The United States pledged at the COP27 climate meeting in Egypt on November 17 to sell and manufacture solely zero-emission medium- and heavy-duty vehicles by 2040, such as school buses and tractor trailers.
According to the non-binding memorandum of understanding (MOU), 100% of new vehicles—including buses, lorries, and commercial delivery vehicles—must be zero-emission by 2040, with a target of 30% by 2030. To achieve their objectives for clean energy, countries must cooperate across borders and oceans, according to Jennifer Granholm, the U.S. Energy Secretary.
New commercial electric vehicle tax credits worth up to $7,500 for light- and medium-duty trucks and up to $40,000 for heavy-duty vehicles are part of the $430 billion climate, tax, and drug policy bill that was passed in August.
It will promote technical innovation, slash car costs, and reduce transportation emissions, according to Granholm.
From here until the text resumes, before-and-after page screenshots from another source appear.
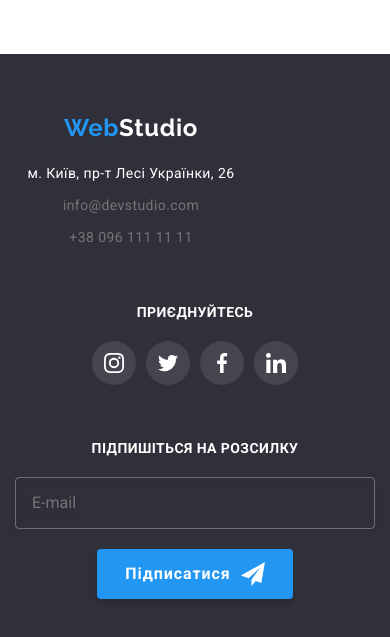
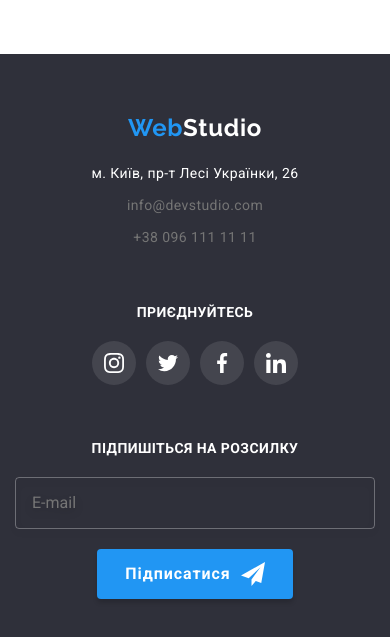
Before and after one commit to Vlad-Moskalenko/WebStudo, a website: page index.html in a window 390 px wide. Shown: the part 4433-5070 px from the top of the page. Drawn offline with nearby package versions, Linux system fonts and the light colour scheme.

Commit message:
fix: fix address-container position

```diff
--- a/sass/components/_footer.scss
+++ b/sass/components/_footer.scss
@@ -19,6 +19,7 @@
 }
 
 .footer__container {
+
   @media screen and (max-width: 767px) {
     text-align: center;
 
@@ -46,6 +47,10 @@
 
 .address-container {
 
+  @media screen and (max-width: 767px) {
+    margin: auto;
+  }
+
   @media screen and (max-width: 1199px) {
     width: 232px;
   }
@@ -66,6 +71,10 @@
 
   .contacts__item:not(:last-child) {
     margin-bottom: 8px;
+  }
+
+  @media screen and (min-width: 480px) {
+
   }
 
   @media screen and (min-width: 768px) and (max-width: 1199px) {
```
Also changed, not shown: css/main.css, css/main.min.css, 2 other files.
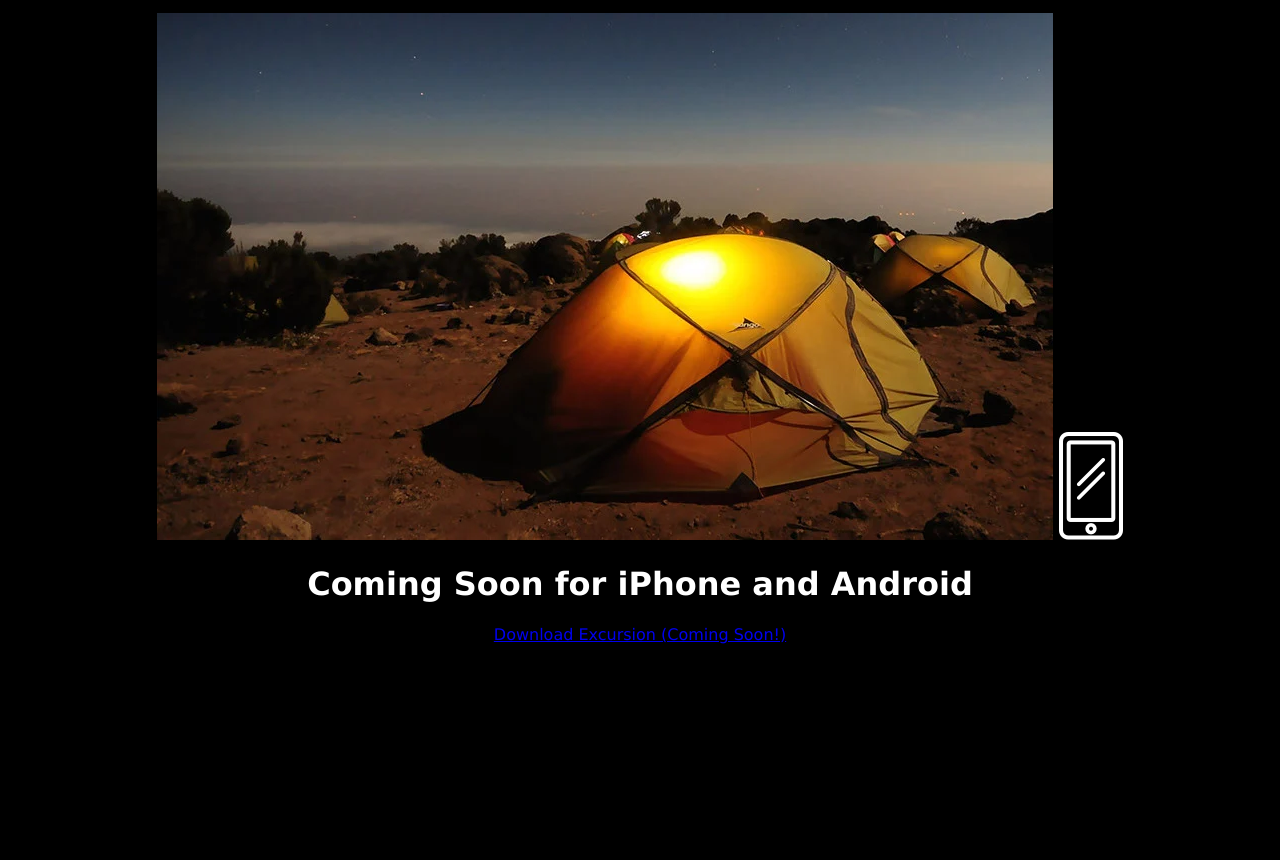
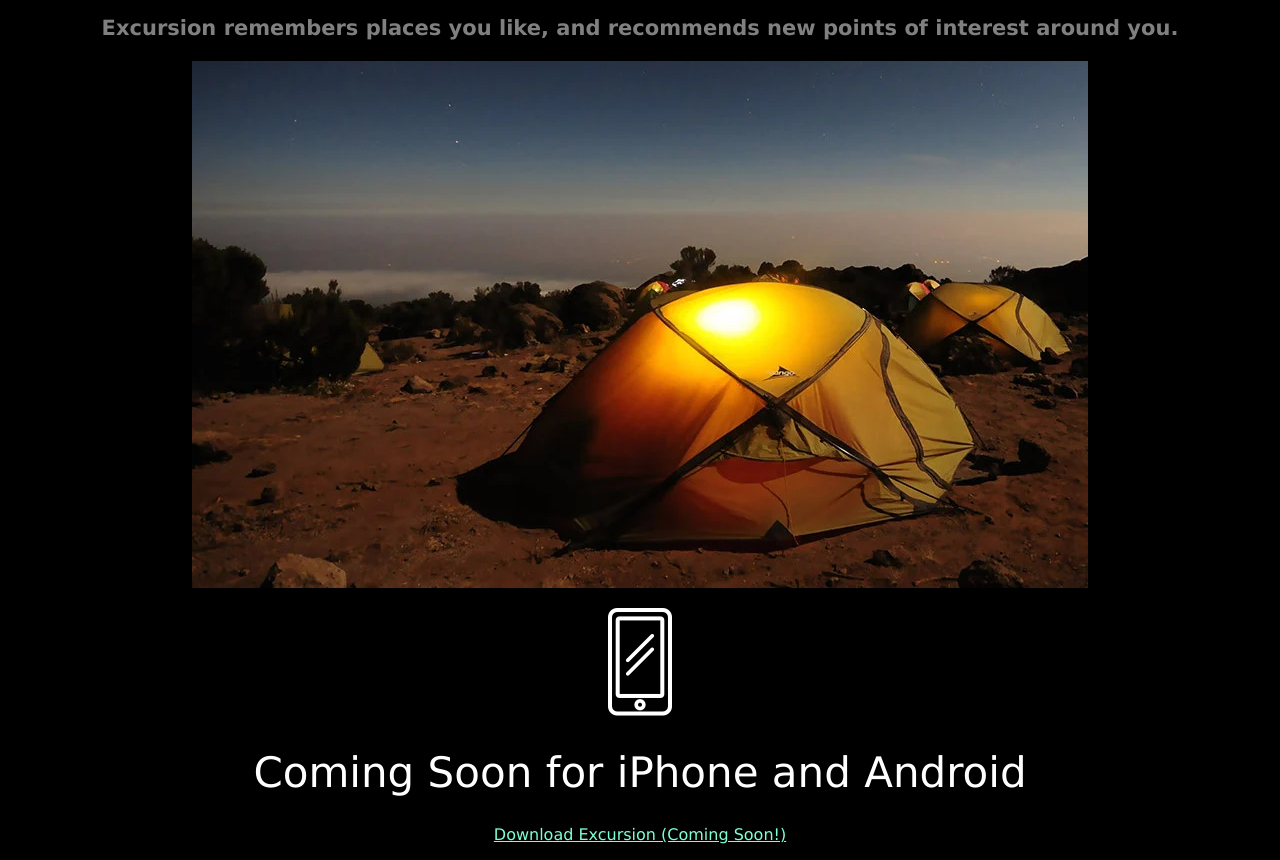
Before and after one commit to Rafaelbpm/excursion, a plain HTML site: page index.html in a window 1280 px wide. Shown: the part 417-1277 px from the top of the page. Before the commit the page ends 1077 px from the top, so only its background shows below. Drawn offline with Linux system fonts and the light colour scheme.

```diff
--- a/index.html
+++ b/index.html
@@ -9,18 +9,20 @@
   </head>
   <body>
     <h1 class="header--main">Discover hidden places in the world around you</h1>
-    <p><a href="#"> Download Excursion (Coming Soon!)</a></p>
-    <video src="resources\videos\excursion.mp4" autoplay loop></video>
+    <p><a class="link--cta" href="#"> Download Excursion (Coming Soon!)</a></p>
+    <video autoplay loop>
+      <source src="resources\videos\excursion.mp4" type="video/mp4" />
+    </video>
 
-    <h1>Your personal travel guide</h1>
-    <p>
+    <h2 class="header-secondary">Your personal travel guide</h2>
+    <h3 class="header--sub--header">
       Excursion remembers places you like, and recommends new points of interest
       around you.
-    </p>
-    <img src="resources\images\camp.webp" alt="Orange tent at night" />
-    <img src="resources\images\phone.webp" alt="mobile icon" />
-    <h1>Coming Soon for iPhone and Android</h1>
-    <p><a href="#"> Download Excursion (Coming Soon!)</a></p>
+    </h3>
+    <p><img src="resources\images\camp.webp" alt="Orange tent at night" /></p>
+    <p><img src="resources\images\phone.webp" alt="mobile icon" /></p>
+    <h1 class="header-secondary">Coming Soon for iPhone and Android</h1>
+    <p><a class="link--cta" href="#"> Download Excursion (Coming Soon!)</a></p>
   </body>
 
   <footer></footer>
--- a/resources/css/style.css
+++ b/resources/css/style.css
@@ -3,15 +3,29 @@
   text-align: center;
   font-family: Verdana, Geneva, Tahoma, sans-serif;
 }
-.header--main{
-    font-weight: normal;
-    font-size: 50px;
-    color: white;
-}
-h1 {
+
+/* HEADINGS */
+
+.header--main {
+  font-weight: normal;
+  font-size: 50px;
   color: white;
 }
 
-p {
-  color: grey;
+.header-secondary{
+    font-weight: 300;
+    font-size: 42px;
+    color: white;
 }
+
+.header--sub--header{
+    font-size: 21px;
+    color: gray;
+}
+
+/* lINKS */
+
+.link--cta {
+  font-size: 16px;
+  color: aquamarine;
+}
```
Earlier this month, a group of 16 senators led by Senator Martin Heinrich encouraged President Joe Biden to sign the pact, pointing out that although medium and heavy trucks make up 10% of all vehicles, they are responsible for 28% of all on-road greenhouse gas emissions.
In order to achieve the overall carbon emission standards, commercial transport vehicle decarbonization is essential according to Heinrich’s statement. The United States is signalling that they are committed to fulfilling their responsibilities on climate change and protecting the future of their children by agreeing to this aim alongside many other countries.
The memo does not obligate U.S. federal entities to set new emission regulations, targets, or requirements, according to legislators. More nations are anticipated to join the document, which has already been backed by more than 60 local and state governments, manufacturers, financial institutions, and other parties, including 16 countries.
The U.S. Environmental Protection Agency intends to issue stricter greenhouse gas emissions regulations for heavy-duty trucks and other vehicles until at least the 2030 model year by the end of 2023, as per a report from Reuters from earlier this month.
For 17 of the 33 subcategories of vocational and tractor automobiles, including school buses, commercial delivery trucks, transit buses, and short-haul tractors, the EPA had proposed stricter criteria in March.